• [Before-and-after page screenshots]
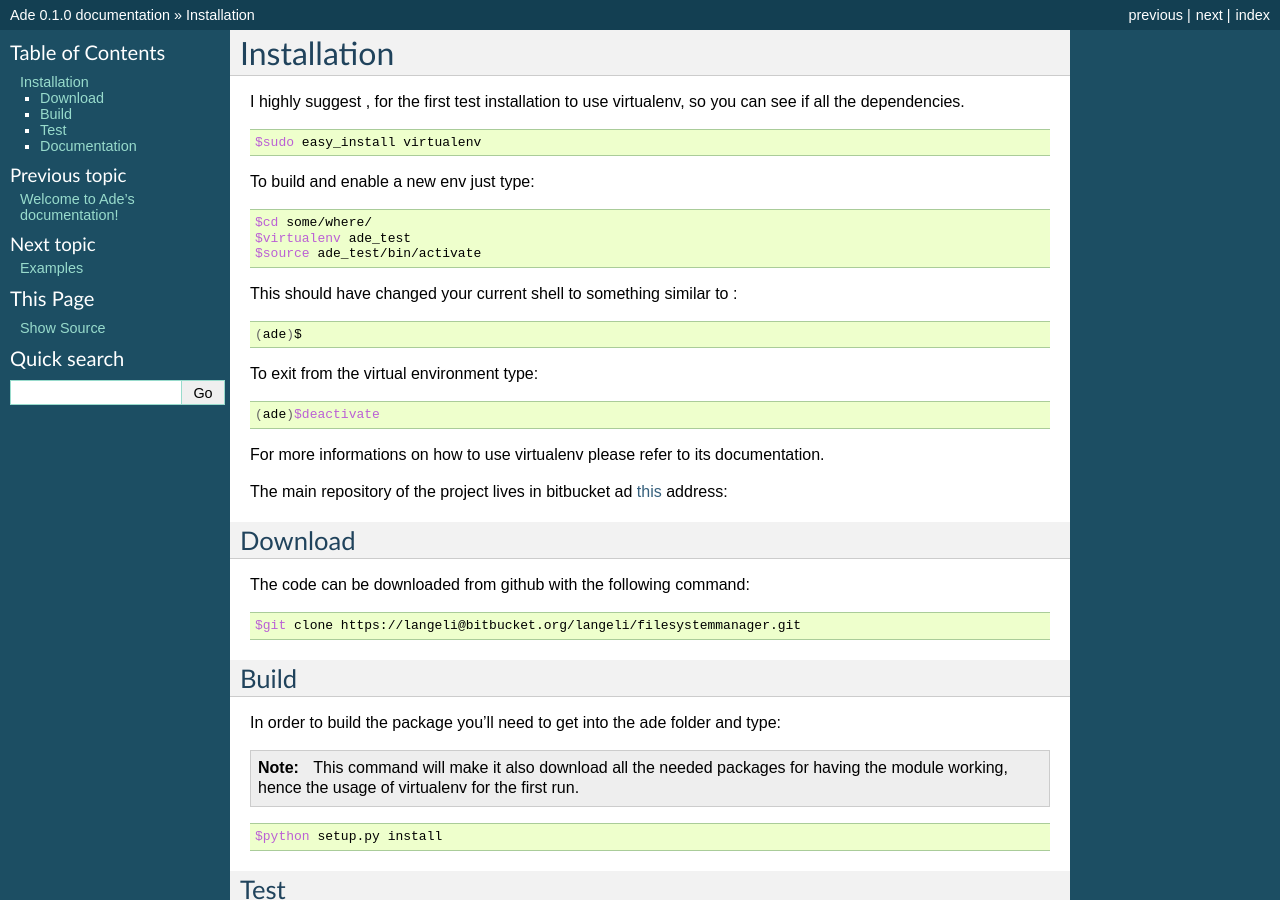
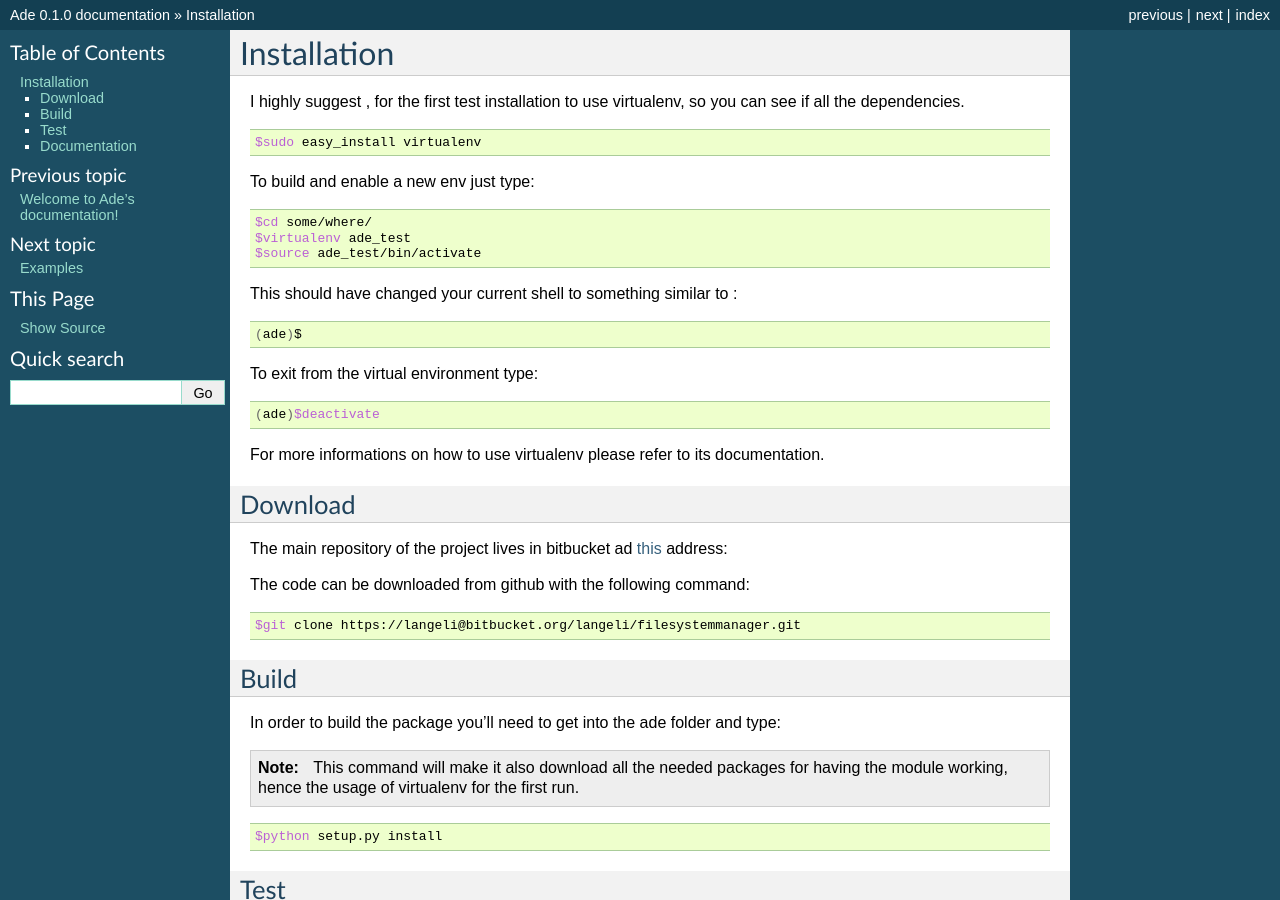
Before and after one commit to EfestoLab/ade, a Sphinx documentation site: the page built from docs/source/installation.rst, in a window 1280 px wide and 900 px high. Built offline with Sphinx 7.4.7, drawn with Linux system fonts in a browser that asks for light colours.

Commit message:
cleanup.

```diff
--- a/docs/source/installation.rst
+++ b/docs/source/installation.rst
@@ -29,11 +29,9 @@ To exit from the virtual environment type:
 
 For more informations on how to use virtualenv please refer to its documentation.
 
-
-The main repository of the project lives in bitbucket ad `this <https://bitbucket.org/langeli/filesystemmanager>`_ address:
-
 Download
 --------
+The main repository of the project lives in bitbucket ad `this <https://bitbucket.org/langeli/filesystemmanager>`_ address:
 
 The code can be downloaded from github with the following command:
 
```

• [Task to complete]
The copy you produce must match the entries above exactly, except that it has no pictures.

• [Solution below]
Before and after one commit to EfestoLab/ade, a Sphinx documentation site: the page built from docs/source/installation.rst, in a window 1280 px wide and 900 px high. Built offline with Sphinx 7.4.7, drawn with Linux system fonts in a browser that asks for light colours.

Commit message:
cleanup.

```diff
--- a/docs/source/installation.rst
+++ b/docs/source/installation.rst
@@ -29,11 +29,9 @@ To exit from the virtual environment type:
 
 For more informations on how to use virtualenv please refer to its documentation.
 
-
-The main repository of the project lives in bitbucket ad `this <https://bitbucket.org/langeli/filesystemmanager>`_ address:
-
 Download
 --------
+The main repository of the project lives in bitbucket ad `this <https://bitbucket.org/langeli/filesystemmanager>`_ address:
 
 The code can be downloaded from github with the following command:
 
```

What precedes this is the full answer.